- **What the task requires**
Search the entries for lines with the string "align" and say how many there are, giving only the number.

- **Data excerpts**
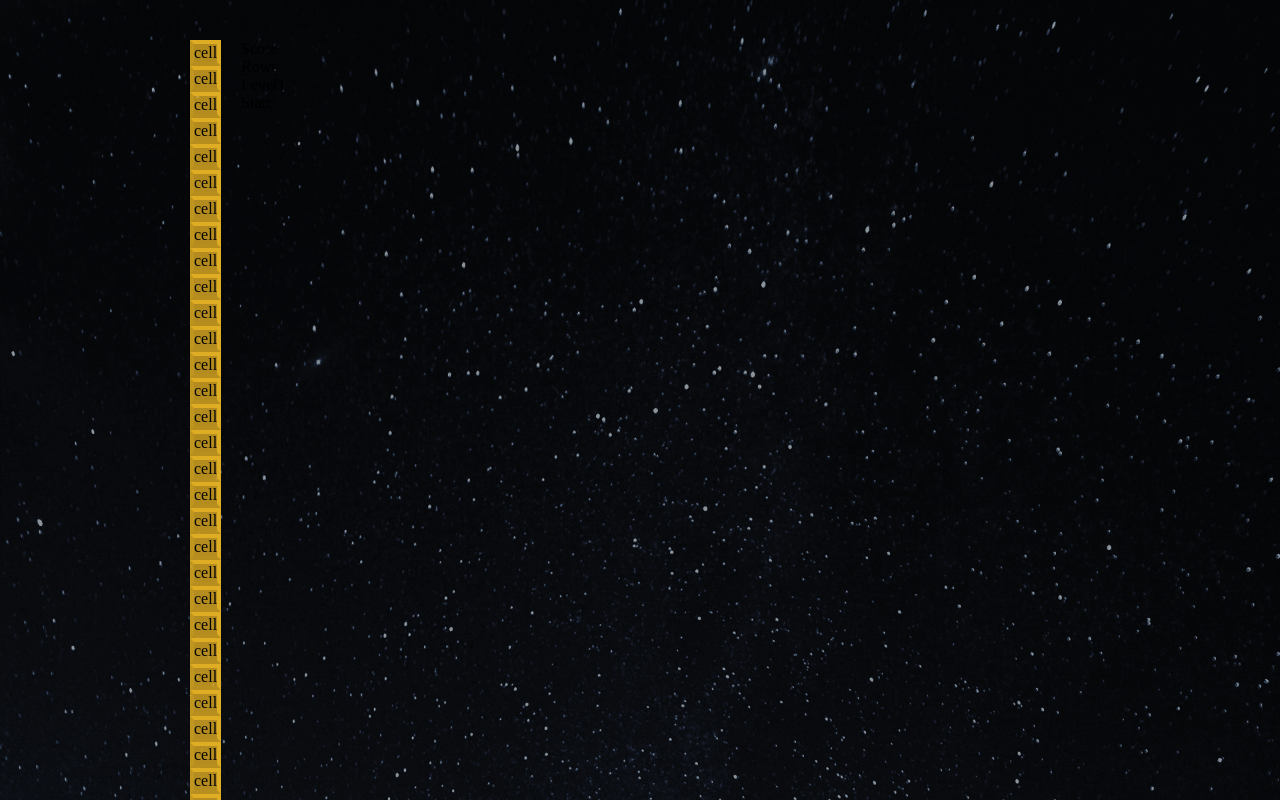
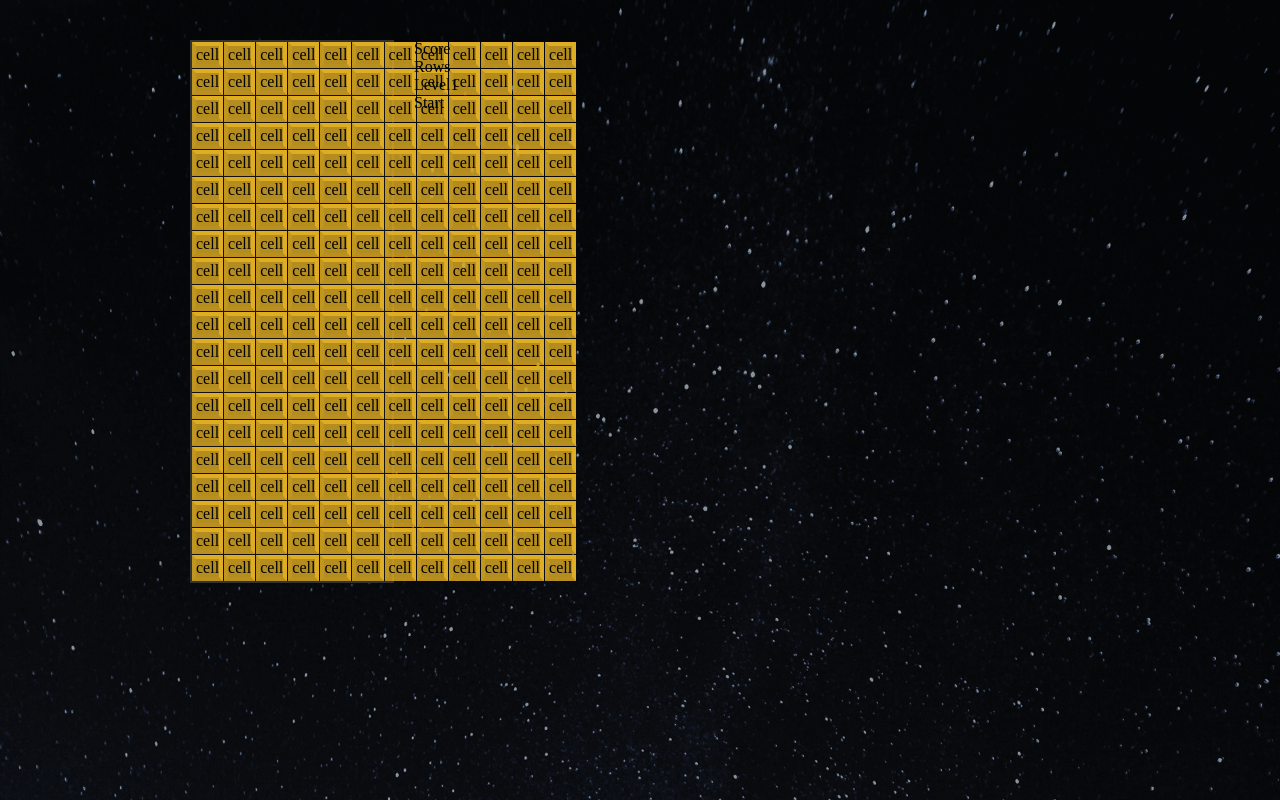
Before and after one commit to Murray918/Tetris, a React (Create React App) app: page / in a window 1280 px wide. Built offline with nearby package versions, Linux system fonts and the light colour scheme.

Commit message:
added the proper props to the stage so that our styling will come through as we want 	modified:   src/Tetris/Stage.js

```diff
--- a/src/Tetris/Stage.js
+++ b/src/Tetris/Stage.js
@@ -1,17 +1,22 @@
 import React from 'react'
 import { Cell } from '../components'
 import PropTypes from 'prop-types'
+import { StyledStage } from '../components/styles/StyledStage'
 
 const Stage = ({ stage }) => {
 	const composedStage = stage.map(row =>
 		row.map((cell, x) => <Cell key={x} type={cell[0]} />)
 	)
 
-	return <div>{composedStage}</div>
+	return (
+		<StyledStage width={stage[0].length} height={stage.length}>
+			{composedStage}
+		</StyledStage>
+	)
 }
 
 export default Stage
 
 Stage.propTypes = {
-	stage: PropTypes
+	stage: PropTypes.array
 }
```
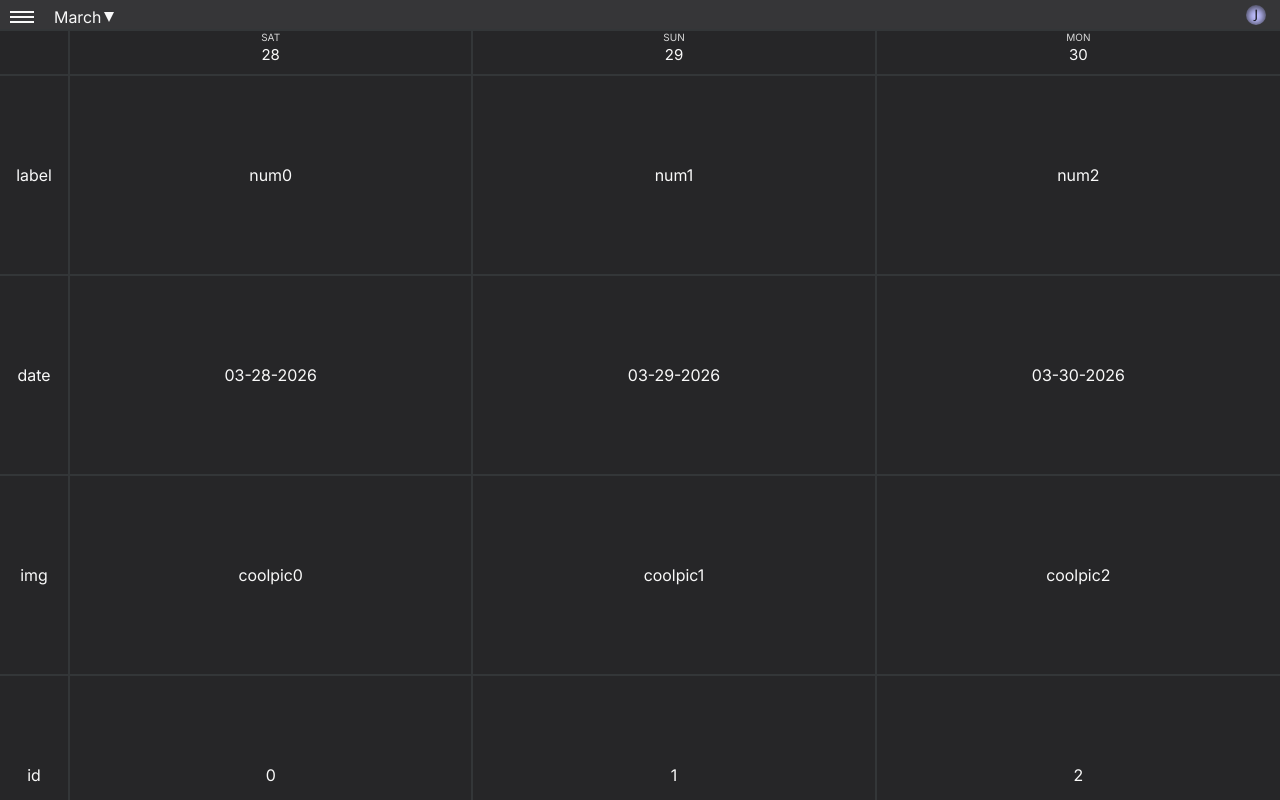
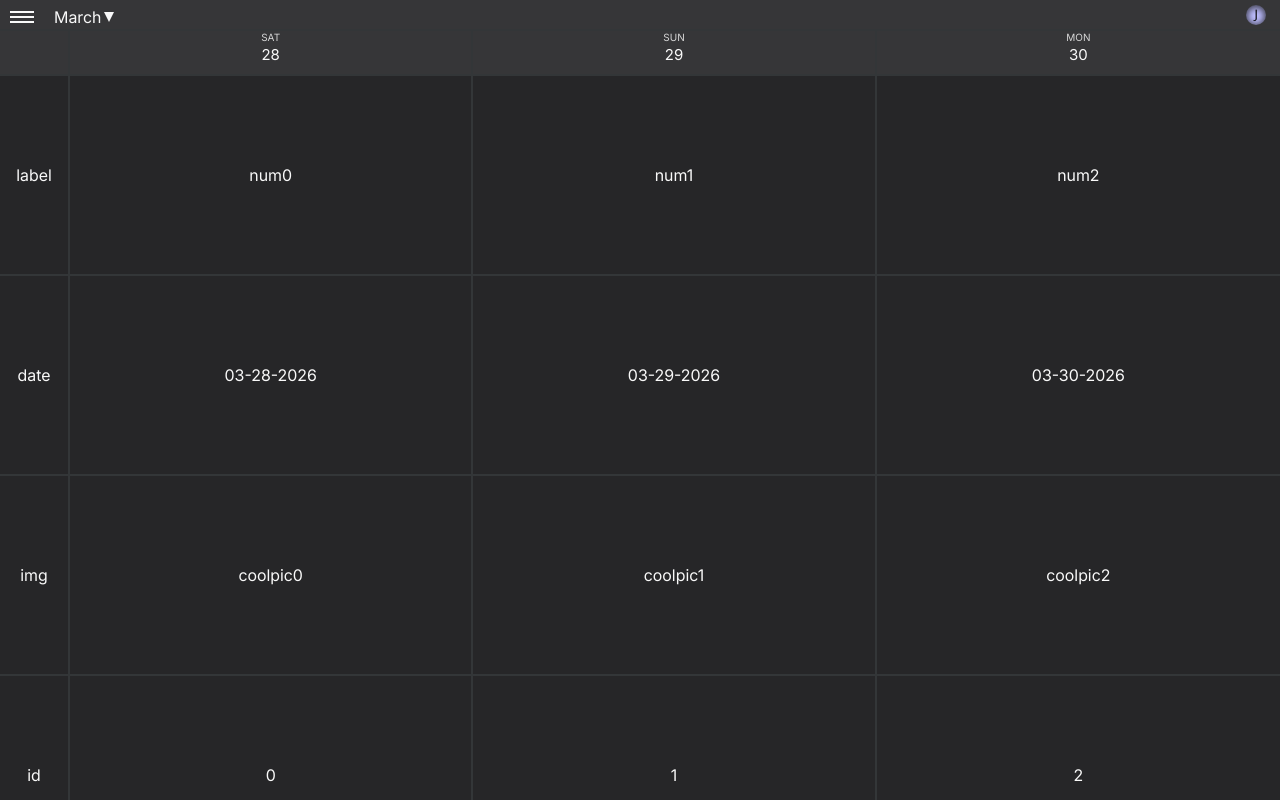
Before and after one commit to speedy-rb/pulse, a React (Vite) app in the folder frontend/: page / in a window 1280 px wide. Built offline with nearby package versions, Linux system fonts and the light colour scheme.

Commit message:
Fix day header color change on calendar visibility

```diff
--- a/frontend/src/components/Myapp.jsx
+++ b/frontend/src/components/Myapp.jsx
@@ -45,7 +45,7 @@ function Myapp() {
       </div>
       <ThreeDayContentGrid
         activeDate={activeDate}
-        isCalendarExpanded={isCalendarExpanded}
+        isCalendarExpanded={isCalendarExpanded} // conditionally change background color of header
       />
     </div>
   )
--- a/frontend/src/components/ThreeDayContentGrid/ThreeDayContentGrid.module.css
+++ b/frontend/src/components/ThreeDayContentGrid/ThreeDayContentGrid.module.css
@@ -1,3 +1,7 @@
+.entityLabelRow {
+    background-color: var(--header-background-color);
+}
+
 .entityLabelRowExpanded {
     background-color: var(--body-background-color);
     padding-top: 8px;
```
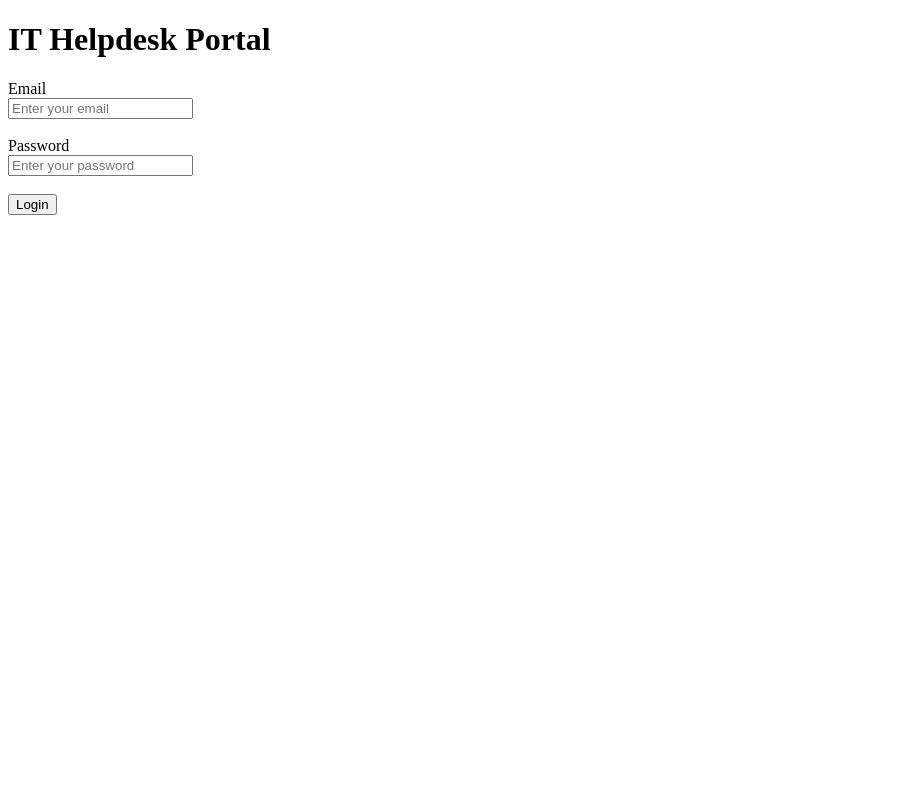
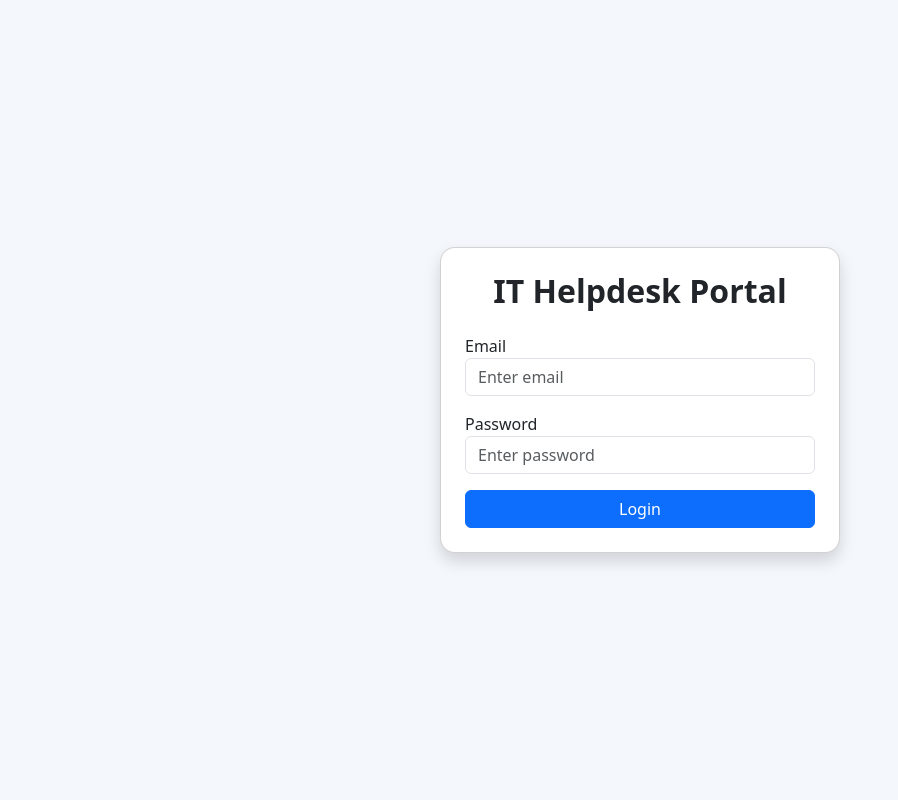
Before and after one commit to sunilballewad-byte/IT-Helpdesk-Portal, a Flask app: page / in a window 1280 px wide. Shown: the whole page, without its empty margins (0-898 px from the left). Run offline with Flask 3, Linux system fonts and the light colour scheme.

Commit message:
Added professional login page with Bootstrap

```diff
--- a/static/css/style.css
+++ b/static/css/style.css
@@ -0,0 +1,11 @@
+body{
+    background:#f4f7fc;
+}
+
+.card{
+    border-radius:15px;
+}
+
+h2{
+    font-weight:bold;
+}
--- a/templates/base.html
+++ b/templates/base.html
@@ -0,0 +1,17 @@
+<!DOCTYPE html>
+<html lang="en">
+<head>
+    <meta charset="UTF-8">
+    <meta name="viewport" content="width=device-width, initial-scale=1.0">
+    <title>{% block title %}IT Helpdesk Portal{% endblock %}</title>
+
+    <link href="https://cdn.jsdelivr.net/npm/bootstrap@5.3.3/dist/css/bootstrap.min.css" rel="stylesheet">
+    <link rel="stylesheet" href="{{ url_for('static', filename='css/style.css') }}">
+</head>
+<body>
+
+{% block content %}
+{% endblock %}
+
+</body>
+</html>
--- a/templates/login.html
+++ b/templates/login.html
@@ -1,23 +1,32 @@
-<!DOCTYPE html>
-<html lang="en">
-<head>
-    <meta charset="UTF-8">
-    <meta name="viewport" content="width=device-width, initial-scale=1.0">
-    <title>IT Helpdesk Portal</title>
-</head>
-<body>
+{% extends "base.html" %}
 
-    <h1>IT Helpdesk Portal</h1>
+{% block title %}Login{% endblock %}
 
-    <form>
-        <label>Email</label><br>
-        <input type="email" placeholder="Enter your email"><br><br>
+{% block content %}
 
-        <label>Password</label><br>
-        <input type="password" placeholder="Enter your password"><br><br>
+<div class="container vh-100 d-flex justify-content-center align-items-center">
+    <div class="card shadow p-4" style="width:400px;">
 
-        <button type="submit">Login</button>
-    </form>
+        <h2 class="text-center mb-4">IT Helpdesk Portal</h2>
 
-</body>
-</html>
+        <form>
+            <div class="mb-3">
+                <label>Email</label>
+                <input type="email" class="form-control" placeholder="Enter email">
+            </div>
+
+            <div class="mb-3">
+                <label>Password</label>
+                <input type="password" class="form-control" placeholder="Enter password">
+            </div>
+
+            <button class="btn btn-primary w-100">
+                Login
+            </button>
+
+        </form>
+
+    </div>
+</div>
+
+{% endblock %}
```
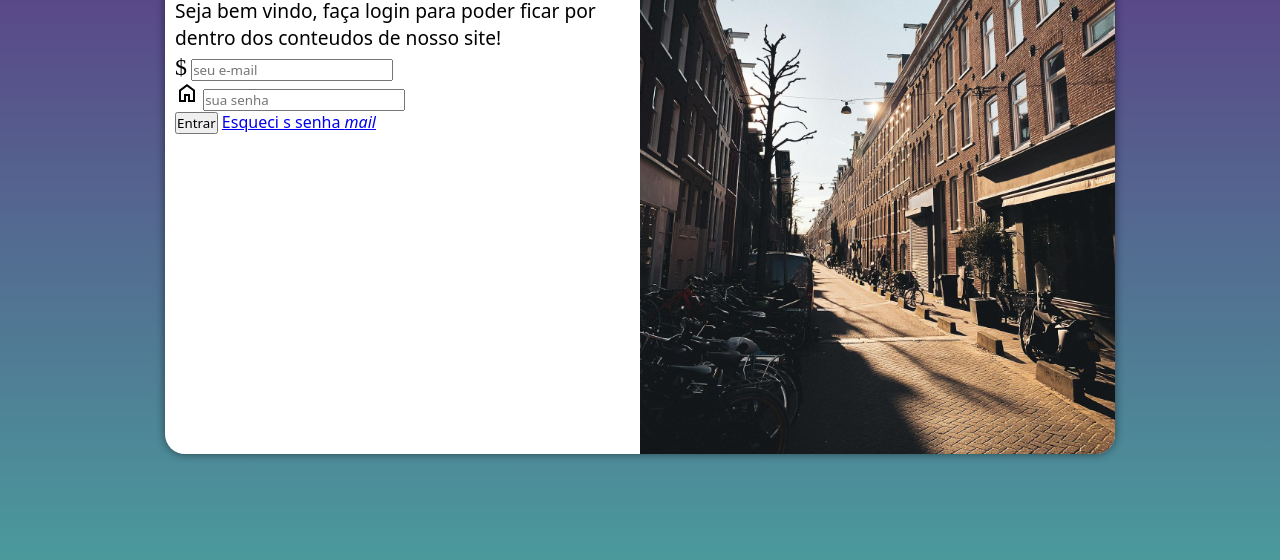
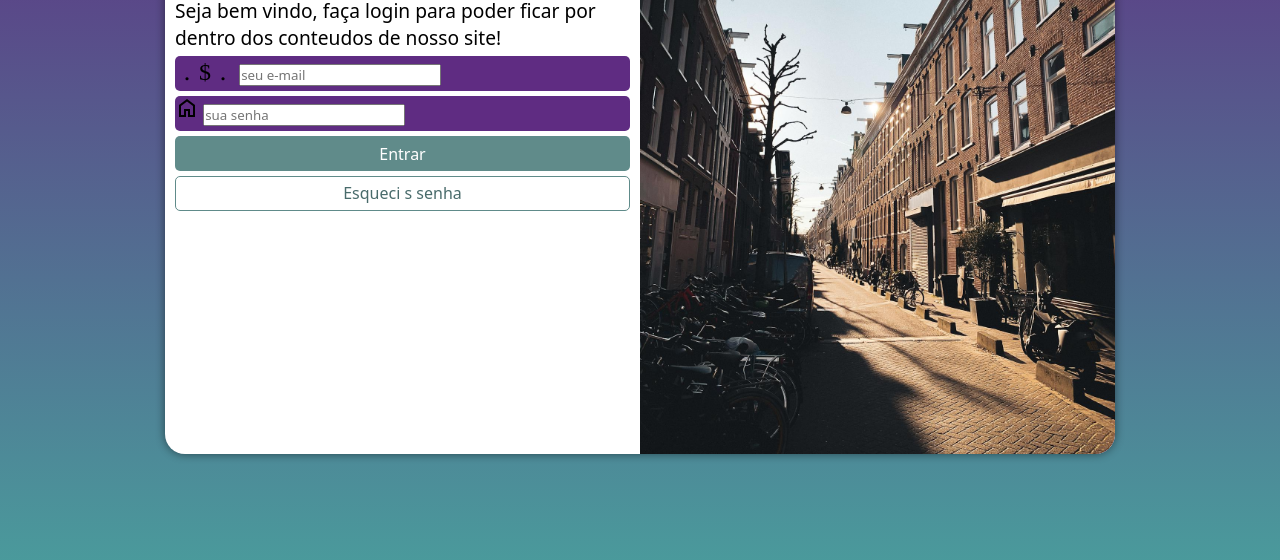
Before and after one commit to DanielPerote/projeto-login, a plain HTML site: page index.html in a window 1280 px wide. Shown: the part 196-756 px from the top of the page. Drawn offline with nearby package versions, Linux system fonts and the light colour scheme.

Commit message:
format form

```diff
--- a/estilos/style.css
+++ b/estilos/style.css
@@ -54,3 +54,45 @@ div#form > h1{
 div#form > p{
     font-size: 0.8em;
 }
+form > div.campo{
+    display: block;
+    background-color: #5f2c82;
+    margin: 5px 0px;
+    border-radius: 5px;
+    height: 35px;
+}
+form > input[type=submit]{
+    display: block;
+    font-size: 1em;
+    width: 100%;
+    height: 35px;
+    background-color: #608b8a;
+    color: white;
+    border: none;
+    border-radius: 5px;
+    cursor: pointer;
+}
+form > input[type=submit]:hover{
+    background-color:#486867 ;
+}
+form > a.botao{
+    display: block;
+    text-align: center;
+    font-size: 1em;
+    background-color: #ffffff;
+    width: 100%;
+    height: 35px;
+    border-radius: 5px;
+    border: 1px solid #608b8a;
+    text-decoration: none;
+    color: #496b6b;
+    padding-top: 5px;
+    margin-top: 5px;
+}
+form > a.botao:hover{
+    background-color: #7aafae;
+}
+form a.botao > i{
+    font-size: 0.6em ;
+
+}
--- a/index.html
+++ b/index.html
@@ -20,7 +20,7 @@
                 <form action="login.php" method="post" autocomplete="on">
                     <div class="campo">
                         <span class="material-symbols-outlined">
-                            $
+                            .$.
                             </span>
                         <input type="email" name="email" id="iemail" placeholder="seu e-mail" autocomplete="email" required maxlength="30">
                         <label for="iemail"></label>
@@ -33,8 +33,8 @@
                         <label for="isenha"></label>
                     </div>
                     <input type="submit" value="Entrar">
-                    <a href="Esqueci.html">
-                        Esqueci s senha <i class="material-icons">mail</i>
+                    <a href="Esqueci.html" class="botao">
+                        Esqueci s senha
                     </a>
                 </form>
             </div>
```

- **Exercise response**
2